Is your Insulation meeting your needs?
March 12 2019
Having the correct insulation is paramount to providing a pleasant environment for the occupants of your building, helping to reduce significant temperature variations and lower energy bills. A well-insulated building can help cool a building in the summer and keep the heat in during the colder winter months.
Ensuring adequate insulation is a major cause of concern for all types of buildings, from office spaces, factories, retail, commercial premises and of course residential dwellings. There are many insulation options available which provide a simple and effective way to reduce heat loss, lower energy bills and in some cases help with the building’s acoustic impact.
What are the options available?
There are many options of insulation available and it is important to take into consideration the whole life costs, as opposed to the initial outlay of installing the insulation. It has been widely recorded that a building with sufficient insulation can have the energy costs reduced by up to 40% in comparison to a building with inadequate insulation.
There are several types of insulation available – not all are suitable for all buildings, here we look at some of the common insulation types and explain a little about them.
Cavity Wall Insulation
According to the Energy Saving Trust, cavity wall insulation can reduce carbon emissions significantly. With external walls accounting for up to 35% of heat loss in a building, this quick, easy and mess-free method of insulation can have a significant impact. If there is a suitable gap between the inner and outer walls the method of blowing insulation through holes in the wall can be used. The insulation is water repellent and vapour permeable – allowing the building to breathe.

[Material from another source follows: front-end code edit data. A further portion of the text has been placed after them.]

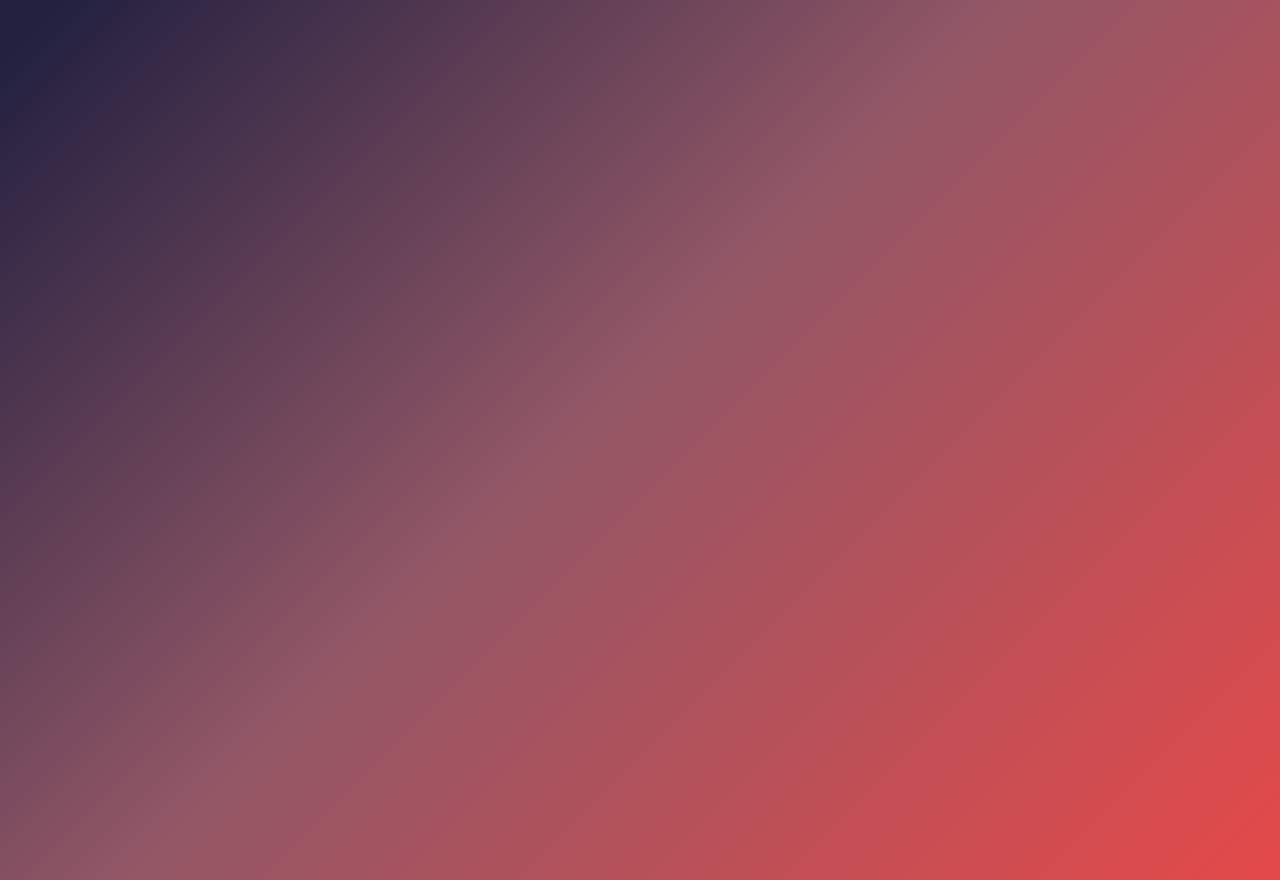
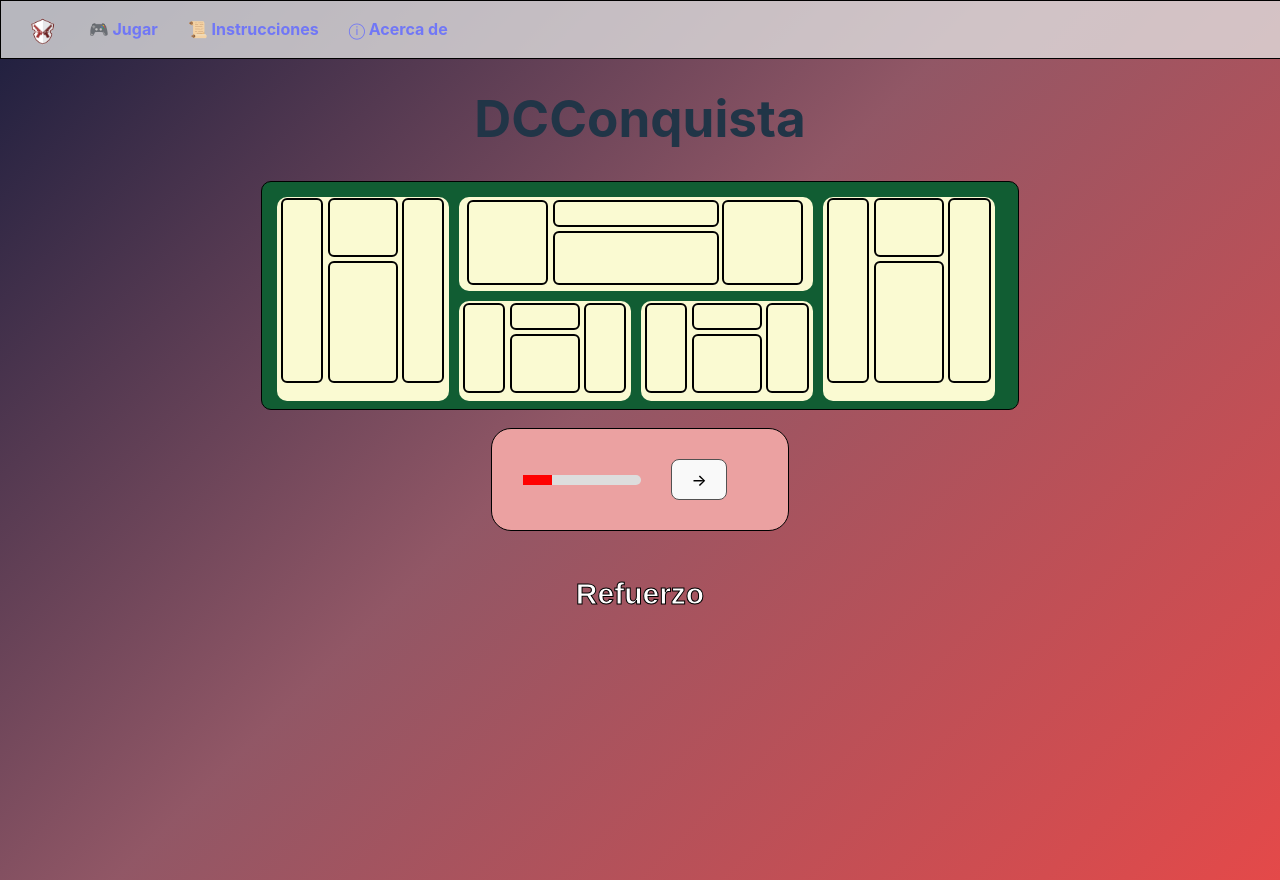
Before and after one commit to drcid98/frontend-web, a React (Vite) app: page /game in a window 1280 px wide. Before the commit this address had no page. Built offline with nearby package versions, Linux system fonts and the light colour scheme.

Commit message:
pocos cambios tablero

```diff
--- a/src/common/Routing.jsx
+++ b/src/common/Routing.jsx
@@ -3,6 +3,7 @@ import Landing from "../pages/Landing";
 import Main from "../pages/Main";
 import About from "../pages/About";
 import Rules from "../pages/Rules";
+import Game from "../pages/Game";
 
 function Routing(){
     return (
@@ -13,6 +14,7 @@ function Routing(){
                 <Route path={'/main'} element={<Main/>}/>
                 <Route path={'/about'} element={<About/>}/>
                 <Route path={'/rules'} element={<Rules/>}/>
+                <Route path={'/game'} element={<Game/>}/>
             </Routes>
         </BrowserRouter>
         </>
--- a/src/game/Board.css
+++ b/src/game/Board.css
@@ -45,5 +45,5 @@
   border: 1px solid black;
   background-color: rgb(17, 93, 51);
   height: 100%;
-    border-radius: 20px;
+  border-radius: 10px;
 }
--- a/src/game/Cell.css
+++ b/src/game/Cell.css
@@ -1,30 +1,26 @@
-.territory1 {
-    grid-area: territory1;
-    transition: outline-color 0.3s ease-in-out;
-  }
 
 .territory1:hover {
-    border-color: red;
-    outline: 3px solid red;
+  border-color: rgba(255, 0, 0, 1);
+  background-color: rgba(255, 0, 0, 0.3);
   z-index: 9999;
 }
 .territory2:hover {
   border-color: rgba(0, 255, 0, 1);
-    outline: 3px solid rgba(0, 255, 0, 1);
+  background-color: rgba(0, 255, 0, 0.3);
   z-index: 9999;
 }
 .territory3:hover {
   border-color: rgba(0, 0, 255, 1);
-    outline: 3px solid rgba(0, 0, 255, 1);
+  background-color: rgba(0, 0, 255, 0.3);
   z-index: 9999;
 }
 .territory4:hover {
   border-color: rgba(0, 255, 255, 1);
-    outline: 3px solid rgba(0, 255, 255, 1);
+  background-color: rgba(0, 255, 255, 0.3);
   z-index: 9999;
 }
 
-  .territory2:hover {
+/* .territory2:hover {
   border-color: rgba(0, 255, 0, 1);
 }
 .territory3:hover {
@@ -32,6 +28,11 @@
 }
 .territory4:hover {
   border-color: rgba(0, 255, 255, 1);
+} */
+
+.territory1 {
+  grid-area: territory1;
+  /* transition: outline-color 0.3s ease-in-out; */
 }
 .territory2 {
   grid-area: territory2;
@@ -49,9 +50,12 @@
   display: grid;
   grid-template-columns: repeat(4, 1fr);
   grid-template-rows: repeat(3, 1fr);
-    gap:0px;
+  gap:4px;
   height: 90%;
-    margin: 2%;
+  margin-top: 1%;
+  margin-bottom: 1%;
+  margin-left: 2%;
+  margin-right: 1%;
   width: 95%;
   align-items: center;
   grid-template-areas:
@@ -66,20 +70,12 @@
   background-color: lightgoldenrodyellow;
   height: 100%;
   width: 100%;
-    margin: 0%;
-    border-radius: 0px;
+  margin-bottom: 1%;
+  margin-top: 1%;
+  margin-left: 1%;
+  margin-right: 1%;
+  border-radius: 6px;
 }
 .territory {
 border: 2px solid black;
 }
-
-
-
-
-
-  .board {
-    border: 1px solid black;
-    background-color: rgb(17, 93, 51);
-    height: 400px;
-    border-radius: 20px;
-  }
--- a/src/game/Phase.css
+++ b/src/game/Phase.css
@@ -41,10 +41,11 @@
   }
 
   .current-phase {
-    color: white;
-    font-weight: bolder;
-    font-size: x-large;
+    font-size: 30px;
+    font-weight: bold;
+    font-family: 'Arial', Helvetica, sans-serif;
+    color: rgb(255, 255, 255);
     -webkit-text-stroke: 1px black;
-    padding: 0px;
+    padding: 10px;
     margin: 0;
   }
--- a/src/game/Phase.jsx
+++ b/src/game/Phase.jsx
@@ -9,7 +9,7 @@ const Phase = () => {
 		setActiveIndex((prevIndex) => (prevIndex + 1));
 	};
 	if (activeIndex === 4){
-        setActiveIndex(3);
+		setActiveIndex(0);
 	}
 	return (
 		<div className="Phase">
--- a/src/game/Territory.jsx
+++ b/src/game/Territory.jsx
@@ -23,7 +23,12 @@ function Territory(props) {
   }
 
   const handleClick = () => {
+    if (!active) {
     setActive(true);
+    }
+    else {
+      setActive(false);
+    }
   };
 
 
--- /dev/null
+++ b/src/pages/Game.css
@@ -0,0 +1,4 @@
+.game-container {
+    aspect-ratio: 10 / 3;
+    height: 100%;
+  }
--- /dev/null
+++ b/src/pages/Game.jsx
@@ -0,0 +1,28 @@
+import React, { useState } from 'react';
+import './Game.css'
+import Layout from '../common/Layout';
+import Board from '../game/Board';
+import Phase from '../game/Phase';
+
+
+function Game() {
+    return (
+        <Layout>
+        <div className="page-contanier">
+          <h1> DCConquista </h1>
+          <div className="game-container">
+            <Board/>
+          </div>
+
+          <Phase/>
+
+
+        </div>
+
+        </Layout>
+      );
+}
+
+
+
+export default Game
--- a/src/pages/Main.jsx
+++ b/src/pages/Main.jsx
@@ -21,7 +21,7 @@ function Main() {
           <div className='options'>
             <div className='buttons'>
             <Button path='/main' label='Jugar' />
-            <Button path='/main' label='Partida rápida' />
+            <Button path='/game' label='Partida rápida' />
             <Button path='/rules' label='Instrucciones' />
             <Button path='/about' label='Acerca de' />
             </div>
```
Lines whose indentation alone changed are shown as unchanged.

Not only does it provide a building with insulation – it can help reduce the risk of condensation, is non-combustible and has zero wastage.
Depending on the type of building being occupied, loft insulation provides a barrier, which helps prevent heat loss from the lower levels of the building, and can stop up to 25 per cent of the heat generated in your building being lost through the loft space.
If you have an easily accessible loft space – with regular joists then rolls of mineral fibre insulation can be used. Depending on whether this space is to be accessed or not there could be a requirement to raise the floor to ensure the insulation has enough space. If you have an inaccessible loft space then there is a method of blowing insulation into the area. Specialist equipment is used to blow loose, fire retardant insulation into the space.
This is either sprayed or injected and is a foam system which provides very high insulation standard, moulding to a buildings contours and sealing gaps. It can also provide significant structural strength and creates its own vapour control layer.
Polyurethane insulation is suitable for use on the underside of aluminium, tile, slate, steel and asbestos roofs as an alternative to re-roofing. Other applications include the use in loft spaces to prevent condensation and to help prevent the risk of pipes or tanks freezing.
In addition to looking at insulation, it is important to look at other means of making sure your building is as energy efficient as possible – making sure windows and doors are correctly fitted and where possible double or triple glazed.
If you would like more information on insulation types for either new-build or retrofit purposes check out our Insulation pages on our website.